Achieving Equal Pay by Consulting for Employers, Employees, and Policy Makers
Why? It is when you, the candidate, have the most power.
That is one of the reasons companies do everything in their power to get you to disclose salary information from the moment you send in a resume or fill out an application. Most job applications will ask you for your job history including the salary for each position. You may be asked to include salary requirements in your cover letter or application. During the interview you very well may be asked what you are looking for?
The best method to handle this is to politely and professionally respond to these questions so you can hold off until the timing is right and still be considered for the job. Let’s start with your salary requirements. This one is fairly easy. You want to get across that you are open to a salary range. Yet, the company might push back to get a number.
Here is a sample of how the conversation may go:
Hiring Manager: Tell me, what are you looking for in salary?
Candidate: I’m open.
Hiring Manager: Open is a bit broad. I want to make sure I’m not wasting your time or mine. What if I can’t offer you what you need? Can you tell me what you are making at your current job?
Candidate: You are right. It would be terrible to waste each other’s time. I’m open but I’m also aware of the going salary range for this position. I’m working under the assumption that you have budgeted this salary to be competitive.
This leaves it to the hiring manager to tell you if the salary is not in the normal range for the position. Otherwise, the two of you are now aware that you have both done your homework and will be an informed buyer and seller.
Key to this type of discussion being non-confrontational is keeping a very conversational tone. This type of conversation can be very unnerving the first few time you have it. Practice the conversation in the mirror or with friend. Change the words so they sound like you. Eliminating any uneasiness by practice will increase the casual tone of the exchange and move the conversation onto your qualifications much quicker.
The application and the cover letter don’t allow for the back and forth that an in-person meeting allows but you may need to address salary on both. In the cover letter you can state you are “open” to salary discussions. In the applications you need to address it a little differently since there are blank lines or boxes waiting to be filled. Don’t let them intimidate you. Leaving things empty can fill like they are incomplete but this is a good thing for the job application. On the first salary fields you encounter enter “willing to discuss”, “happy to discuss”, or “ready to discuss” during the interview process. Once again, try to use the words that fit you.
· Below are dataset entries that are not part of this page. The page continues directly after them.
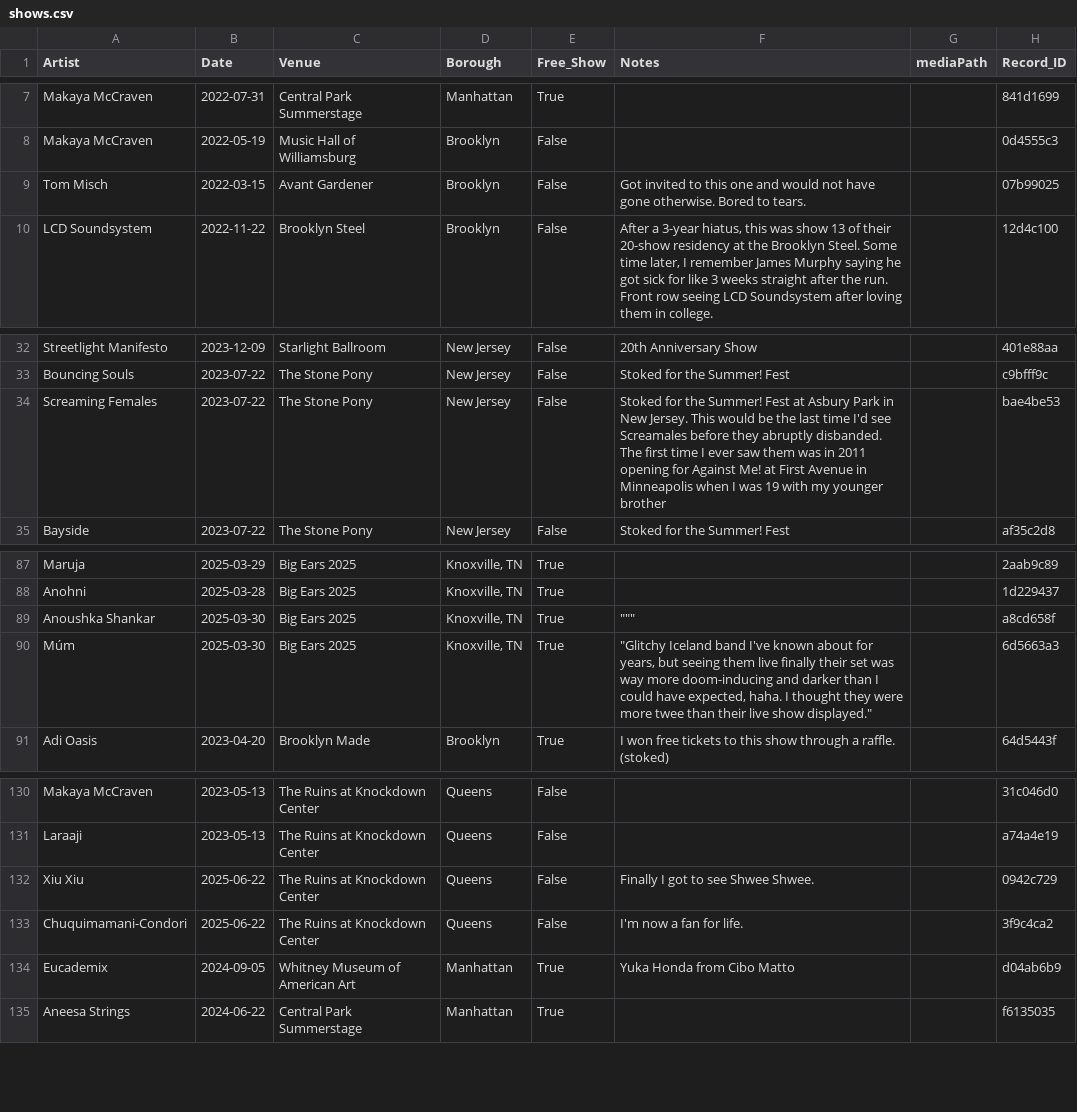
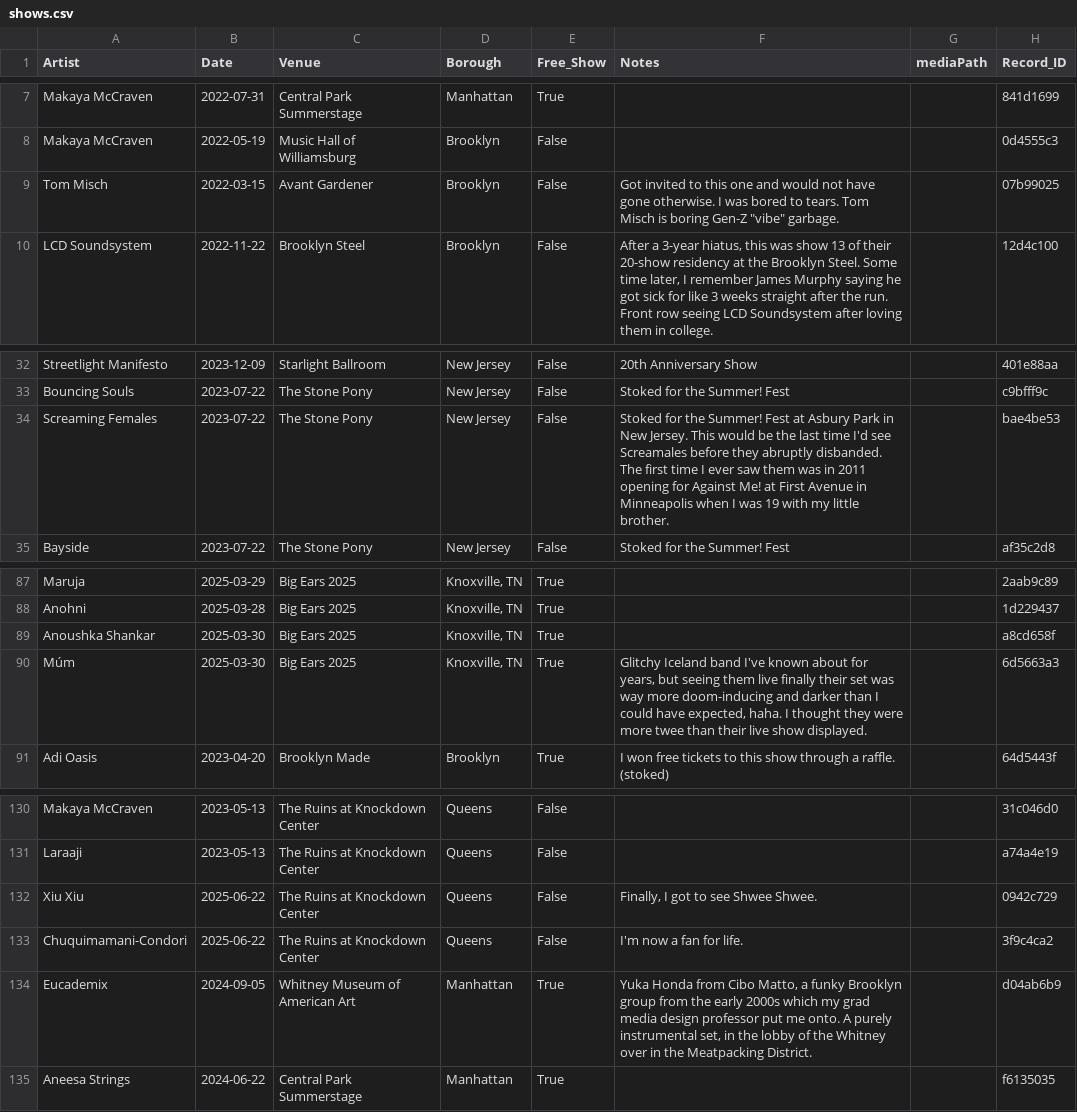
Before and after one commit to njsmithfm/in-the-crowd, a CSV file: data/raw/shows.csv, drawn as a sheet; only a part is shown, gaps mark what is left out; the diff names each change by its address in the sheet, - before the commit and + after, or states it on an @@ line.

```diff
--- a/data/raw/shows.csv
+++ b/data/raw/shows.csv
-F9 (Notes): …gone otherwise. Bored to tears.
+F9 (Notes): …gone otherwise. I was bored to tears. Tom Misch is boring Gen-Z "vibe" garbage.
-F34 (Notes): …with my younger brother
+F34 (Notes): …with my little brother.
-F89 (Notes): """
+F89 (Notes): (empty)
-F90 (Notes): "Glitchy Iceland band I've known about for years, but seeing them live finally their set was way more doom-inducing and darker than I could have expected, haha. I thought they were more twee than their live show displayed."
+F90 (Notes): Glitchy Iceland band I've known about for years, but seeing them live finally their set was way more doom-inducing and darker than I could have expected, haha. I thought they were more twee than their live show displayed.
-F132 (Notes): Finally I got to see Shwee Shwee.
+F132 (Notes): Finally, I got to see Shwee Shwee.
-F134 (Notes): …from Cibo Matto
+F134 (Notes): …from Cibo Matto, a funky Brooklyn group from the early 2000s which my grad media design professor put me onto. A purely instrumental set, in the lobby of the Whitney over in the Meatpacking District.
```
Also changed, not shown: 7 other files.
Remember, the longer you can postpone talking about salary the better positioned you will be to get a higher paycheck.
@ Copyright 2011, Katie Donovan. All rights reserved. Reproduction without explicit permission is prohibited